We mustn't confuse our sins being washed away with our past being washed away. The “sea of forgetfulness” contains our sins, not our memories. I don’t know about you, but I still cry from the abuse and hurt I endured in my life. A face, a smell, a sight, a touch can bring back the pain.
But when you are in this place, do not hide in shame, for the Lord inclines his ear to you and does not hide his face.
The healthy way to respond to a past experience that has caused pain is to trust what God is teaching you, to forgive, to be aware of what can happen. And then to use wisdom and discernment going forward. The unhealthy way of responding is to doubt God’s love for you, to become fearful or unforgiving, to never trust anyone. All of us have reacted to our past experiences in both ways. God has proved himself true, and he always will.

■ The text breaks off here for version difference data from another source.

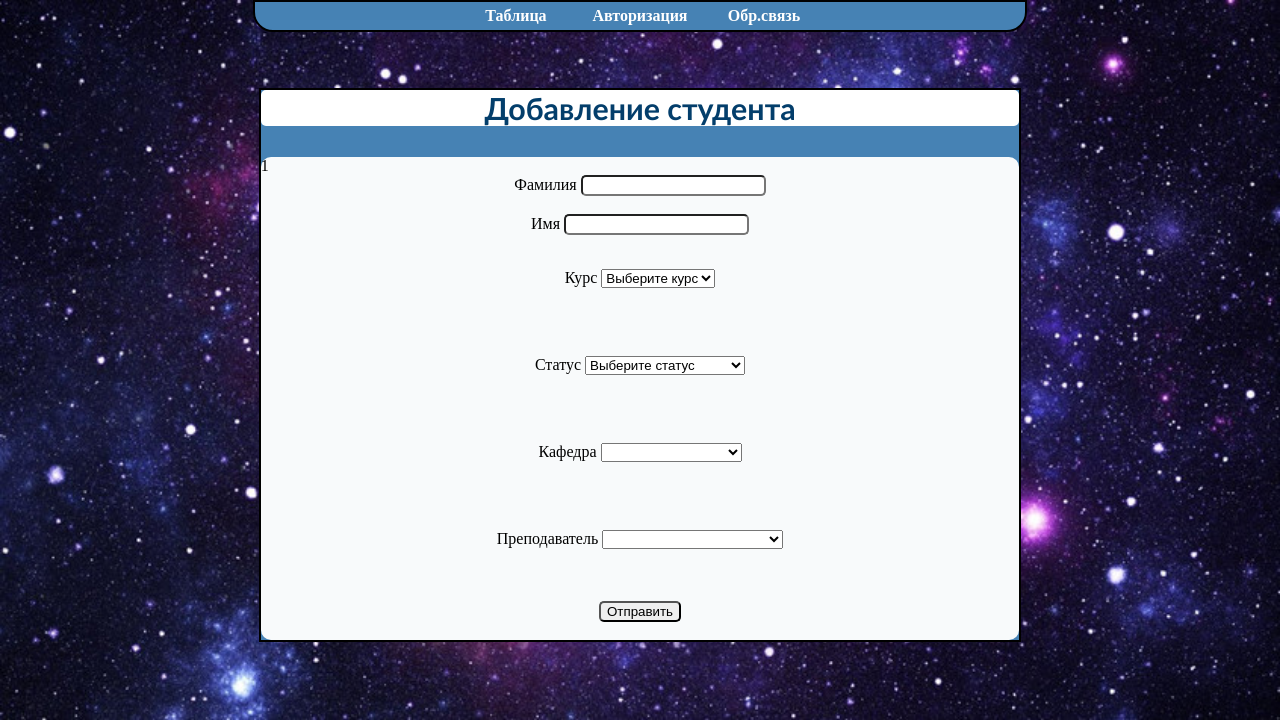
Repository: BeliaevAleksei/WeBCourse
Page: http://localhost/addSt.php
The author's editor kept a record of every edit. The page is drawn from the files as they stood at one moment, then again after the next edit.
The browser window is 1280 px wide. The pictures show the whole page.
The page is run by PHP 8.4 with error messages shown; the project is at /var/www/html/. The session is filled in as if someone had signed in: {"Id": 1, "Name": 1, "isAdmin": 1, "check": "1"}. Other server files are loaded and not shown. Queries for data that is not in the repository find no rows.

Above is the page before.

### Учебная практика/addSt.php
<!DOCTYPE html>
<html>
<head>
	<link rel="icon" type="image/x-icon" href="./img/znachok.jpg">
	<meta http-equiv="Content-Type" content="text/html; charset=utf-8" />
	<link rel="stylesheet" href="css/main.css">
	<title>Managment</title>

</head>
<body>
	<div class="page">
		<div class="header">
			<ul id="navbar">
				<li><a href="index.php">Таблица</a></li>
				<li><a href="authorization.php">Авторизация</a></li>
				<li><a href="back.php">Обр.связь</a></li>
			</ul>
		</div>
		<div class="main-text">
			<h3>Добавление студента</h3>
			<div class="main-text-content">
				<?php
				session_start();
				$check = $_SESSION['check'];
				echo $check;
				if($check = 2){
				    echo "<script>alert(\" Некорректный ввод \");</script>";
					unset($_SESSION['check']);
				}
				else if($check = 3){
				    echo "<script>alert(\" Кафедра и преподаталеь не совпадают \");</script>";
				    unset($_SESSION['check']);
				}
				include ('dao.php');
				echo "</br>";
				echo "<form action=\"AddStInTable.php\" method=\"post\">";

				echo "<label> Фамилия</label> <input type=\"text\" name=\"firstName\">
				<br><br>";

				echo "<label> Имя </label> <input type=\"text\" name=\"lastName\">
				<br><br>";


				echo " <p> <label> Курс </label>";
				echo "<select  name=\"Course\">
				<option value=\"-1\">Выберите курс</option>
				<option value= \"1\"> 1 </option>
				<option value= \"2\"> 2 </option>
				<option value= \"3\"> 3 </option>
				<option value= \"4\"> 4 </option>";
				echo "</select></p>
				<br><br>";

				echo "<p> <label> Статус </label>";
				echo "<select  name=\"Status\">
				<option value=\"-1\">Выберите статус</option>
				<option value= \"Haven't teacher\"> Haven't teacher </option>
				<option value= \"Transfer\"> Transfer </option>
				<option value= \"Appointment of teacher\"> Appointment of teacher </option>
				<option value= \"Change of teacher\"> Change of teacher </option>";
				echo "</select></p>
				<br><br>";

				echo "<p> <label> Кафедра </label>
				<select  name=\"Pulpit\">
				<option disabled> Выберите кафедру </option>";
				$dao2 = new DAO();
				$sqlPulpit = $dao2->getPulpit();
				while ($sql = mysqli_fetch_array($sqlPulpit, MYSQLI_ASSOC)) {
					$res = $sql['Pulpit'];
					echo "<option value=\"$res\">$res</option>";
				}
				echo "</select></p>
				<br><br>";

				echo "<p> <label> Преподаватель </label>";
				echo "<select name=\"Teacher\">
				<option disabled >Выберите преподавателя</option>";
				$dao = new DAO();
				$sqlTeacher = $dao->getTeachers();
				while ($sql = mysqli_fetch_array($sqlTeacher, MYSQLI_ASSOC)) {
					$res = $sql['FirstName'];
					echo "<option value=\"$res\">$res</option>";
				}
				echo "</select></p>
				<br><br>";
				echo "<input type=\"submit\" value=\"Отправить\">
				<br><br> </form>";

				?>
			</div>
		</div>
	</div>

</body>
</html>

### Учебная практика/dao.php
<?php
class DAO
{
    private $link;

    public function __construct() {
        $this->link = mysqli_connect("localhost", "dislexsu", "", "Management");
    }

    public function sql_query($sqlString)
    {
       return mysqli_query($this->link, $sqlString);
    }


    public function getPulpit() {
        return $this->sql_query("SELECT * FROM FacultyAndPulpit");
    }

    public function getTeachers() {
        return $this->sql_query("SELECT * FROM Teachers");
    }

    public function getStudents() {
        return $this->sql_query("SELECT * FROM Students");
    }

    public function addTeacher($login, $password) {
        $this->sql_query("INSERT INTO `Autorization`(`ID`, `Teacher`, `Password`) VALUES ('','$login','$password')");
    }

    public function addTeacherIntable($firstName, $lastName, $pulpit) {
        $this->sql_query("INSERT INTO `Teachers`(`ID`, `FirstName`, `LastName`, `Pulpit`) VALUES ('','$firstName', '$lastName', '$pulpit')");
    }

    public function addStudent($firstName, $lastName, $course, $status, $teacher, $pulpit) {
        $this->sql_query("INSERT INTO `Students`(`ID`, `FirstName`, `LastName`, `Course`, `Status`, `Teacher`, `Pulpit`) VALUES ('', '$firstName', '$lastName', '$course', '$status', '$teacher', '$pulpit')");
    }

    public function addFP($faculty, $pulpit) {
        $this->sql_query("INSERT INTO `FacultyAndPulpit`(`ID`, `Faculty`, `Pulpit`) VALUES ('','$faculty','$pulpit')");
    }

    public function deleteFP($id) {
        $this->sql_query("DELETE FROM `FacultyAndPulpit` WHERE ID = '$id' ");
    }

    public function deleteT($id) {
        $this->sql_query("DELETE FROM `Teachers` WHERE ID = '$id' ");
    }
    public function updateST($id, $firstName, $lastName, $course, $status, $teacher, $pulpit) {
    $this->sql_query("UPDATE `Students` SET `FirstName`= '$firstName' ,`LastName`='$lastName',`Course`='$course',`Status`='$status',`Teacher`='$teacher',`Pulpit`='$pulpit'
    WHERE ID = $id");
    }

     public function addMessage($login, $mail, $message) {
        $this->sql_query("INSERT INTO `Message`(`ID`, `Login`, `Mail`, `Message`) VALUES ('','$login','$mail', '$message')");
    }
}

### Учебная практика/css/main.css

@media (min-width: 1024px) {
	body
	{
		background: url(../img/fon.jpg);
		background-position: center center;
		background-size: cover;
		background-attachment: fixed;
	}
	.main-text-content > img {
		width: 49%;
		height: 300px;
		display: inline-block;
	}
	a{
		font-size: 1.0em;
	}
	p{
		font-size: 1.0em;
	}

	h3{
		font-size: 1.9em;
	}
	h2{
		font-size: 1.3em;
	}
		.righttable{
		width: 26%;
		float: right;
	}
	.lefttable{
		width: 26%;
		float: left;
	}
}
@media (min-width: 720px) and (max-width: 1023px) {

	body {
		background: url(../img/fon.jpg);
		background-position: center center;
		background-size: cover;
		background-attachment: fixed;

	}
	.main-text-content > img {
		/*width: 400px;*/
		width: 40%;
		height: 300px;
		display: inline-block;
	}
	a{
		font-size: 0.8em;
	}
	p{
		font-size: 0.8em;
	}

	h3{
		font-size: 1.5em;
	}
	h2{
		font-size: 1.1em;
	}
		.righttable{
		width: 26%;
		float: right;
	}
	.lefttable{
		width: 26%;
		float: left;
	}
}

@media (min-width: 480px) and (max-width: 719px)
{
	body {
		background: url(../img/fon.jpg);
		background-position: center center;
		background-size: cover;
		background-attachment: fixed;
	}
	.main-text-content > img {
		/*width: 274px;*/
		width: 30%;
		height: 300px;
		display: inline-block;
	}
	a{
		font-size: 0.5em;
	}
	p{
		font-size: 0.5em;
	}

	h3{
		font-size: 1.2em;
	}
	h2{
		font-size: 0.8em;
	}
		.righttable{
		width: 26%;
		float: right;
	}
	.lefttable{
		width: 26%;
		float: left;
	}
}
@media (min-width: 320px) and (max-width: 479px)
{
	body {
		background: url(../img/fon.jpg);
		background-position: center center;
		background-size: cover;
		background-attachment: fixed;
	}
	.main-text-content > img {
		/*width: 173px;*/
		width: 20%;
		height: 200px;;
		display: inline-block;
	}
	a{
		font-size: 0.5em;
	}
	p{
		font-size: 0.5em;
	}

	h3{
		font-size: 1.2em;
	}
	h2{
		font-size: 0.8em;
	}
	.righttable{
		width: 26%;
		float: right;
	}
	.lefttable{
		width: 26%;
		float: left;
	}
}
@media (max-width: 319px)
{
	body {

		background: url(../img/fon.jpg);
		background-position: center center;
		background-size: cover;
		background-attachment: fixed;
	}
	.main-text-content > img {
		width: 172px;
		height: 110px;
		display: inline-block;
	}
	a{
		font-size: 0.5em;
	}
	p{
		font-size: 0.5em;
	}

	h3{
		font-size: 1.0em;
	}
	h2{
		font-size: 0.8em;
	}
	.righttable{
		width: 100%;
		float: none;
	}
	.lefttable{
		width: 100%;
		float: none;
	}
}

.page {
	width: 60%; /* Ширина элемента в пикселах */
	margin: auto; /* Выравниваем по центру */
	position: relative;
}

.header {
	justify-content: space-around;
	flex-wrap: wrap;
	align-items: center;
	position: relative;
	top: 0;
	min-height: 60px;
}

.main {
	line-height: 150px;
	position: relative;
}

#navbar {
	margin: 0;
	padding: 0;
	list-style-type: none;
}
#navbar li {
	display: inline;
}

#navbar {
	margin: -8px;
	padding: 0;
	list-style-type: none;
	border: 2px solid #000000;
	border-radius: 0px 0px 20px 20px;
	text-align: center;
	background-color:#4682B4;
}
#navbar a {
	color: #fff;
	padding: 5px 10px;
	text-decoration: none;
	font-weight: bold;
	display: inline-block;
	width: 100px;
}
#navbar a:hover {
	border-radius: 20px 5px;
	background-color: #B0C4DE;
}

.main-text{
	outline: 2px solid #000;
	background-color:#4682B4;
	margin:auto;
}


.main-text-content {
	background-color: rgba(255, 255, 254, 0.96);
	border-radius: 10px;
	margin:auto;
}

.main-text-content .clearbox {
	display: table;
}

.main-text > h3 {
	text-align: center;
	color: #033E6B;
	font-family: "Gabriela", TREBUCHET MS;
	background-color: #FFFFFF;
	border-radius: 5px;
}

.main-text-content > a {
	display: block;
	min-width: 20px;
	background-color: #FFFFFF;
	color: #033E6B;
	font-family: "Gabriela", TREBUCHET MS;
	border-bottom: 2px solid maroon; /* Параметры линии под текстом */
	font-weight: normal; /* Убираем жирное начертание */
	padding-bottom: 5px; /* Расстояние от текста до линии */
	text-align: left;
}


.main-text-content > p {
	display: block;
	text-indent: 2em;
	margin: 0 5px;
	color: #033E6B;
	border-radius: 5px;
	line-height: 34px;
}

.main-text-content img {
	margin-bottom: 10px;
	-o-object-fit: cover;
	object-fit: cover; /* способ встраивания содержимого в элемент */
	object-position: center; /* способ размещения содержимого в элементе */
}
.main-text-content .clearbox {
	display: table;
	clear: both;
}

#imginf {
	float: left; /* задает выравнивание элемента */
	margin-right: 10px;
}



.lefttable{
	display: table;
	background-color: #FFFFFF;
	border-radius: 5px;
}

.righttable{
	display: table;
	background-color: #FFFFFF;
	border-radius: 5px;
}
/*form{*/
/*	margin: 0  1%;*/
/*}*/
label{
	align-items: center;
	text-align: center;
}
form{
	align-items: center;
	text-align: center;
}
#about{
	width: 90%;
}
TABLE {
    width: 60%;
    margin: auto;
   }
   TD {
   	width: 60%;
    margin: auto;
   }

input {
    border-radius: 5px;
}

After the next edit:
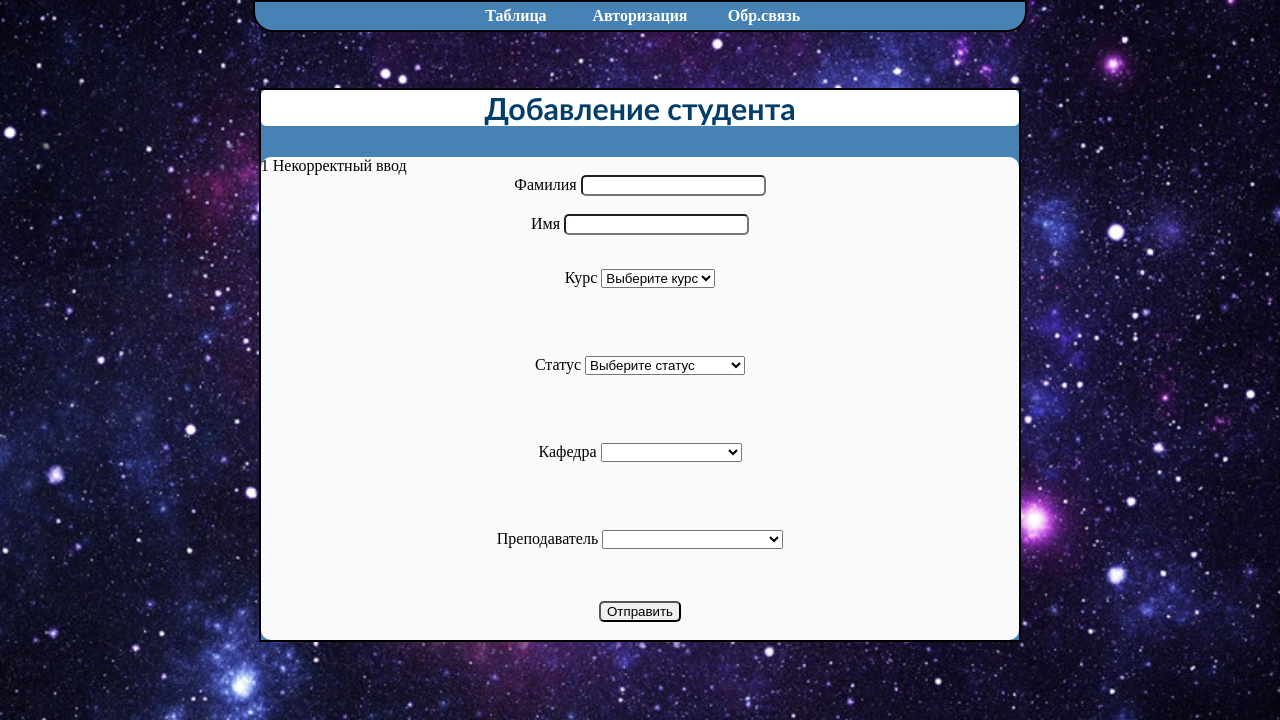
The edit:
--- a/Учебная практика/addSt.php
+++ b/Учебная практика/addSt.php
@@ -24,8 +24,8 @@
 				$check = $_SESSION['check'];
 				echo $check;
 				if($check = 2){
-				    echo "<script>alert(\" Некорректный ввод \");</script>";
-					unset($_SESSION['check']);
+				    echo " Некорректный ввод ";
+				// 	unset($_SESSION['check']);
 				}
 				else if($check = 3){
 				    echo "<script>alert(\" Кафедра и преподаталеь не совпадают \");</script>";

Joseph spent years as a slave and was falsely imprisoned. In the end, it was all part of God’s sovereign plan. I wonder if haunting memories of being thrown in a well by his brothers, being sold as a slave, and the smell of his former prison cell ever truly escaped him. Probably not. When he saw his brothers again, imagine what went through his mind. Did he relive his painful past? We know he didn’t forget because he sought a place to weep after seeing them again.
Nonetheless, he forgave them: “I am your brother Joseph, the one you sold into Egypt! And now, do not be distressed and do not be angry with yourselves for selling me here, because it was to save lives that God sent me ahead of you” (Gen. 45:4-5).
Joseph saw his family reconciled and restored. He knew God had not abandoned nor forgotten him. God proved himself true. He always does.
So to you who are beloved of Christ: it’s OK if you find yourself reliving the pain of the past. For it only magnifies Christ, who was by your side. He was there with every tear, providing you with comfort and strength. “All things must work together for good for those who love God,” says the apostle Paul. We seldom see that in the moment of our pain. It may take years, but God's promise never fails.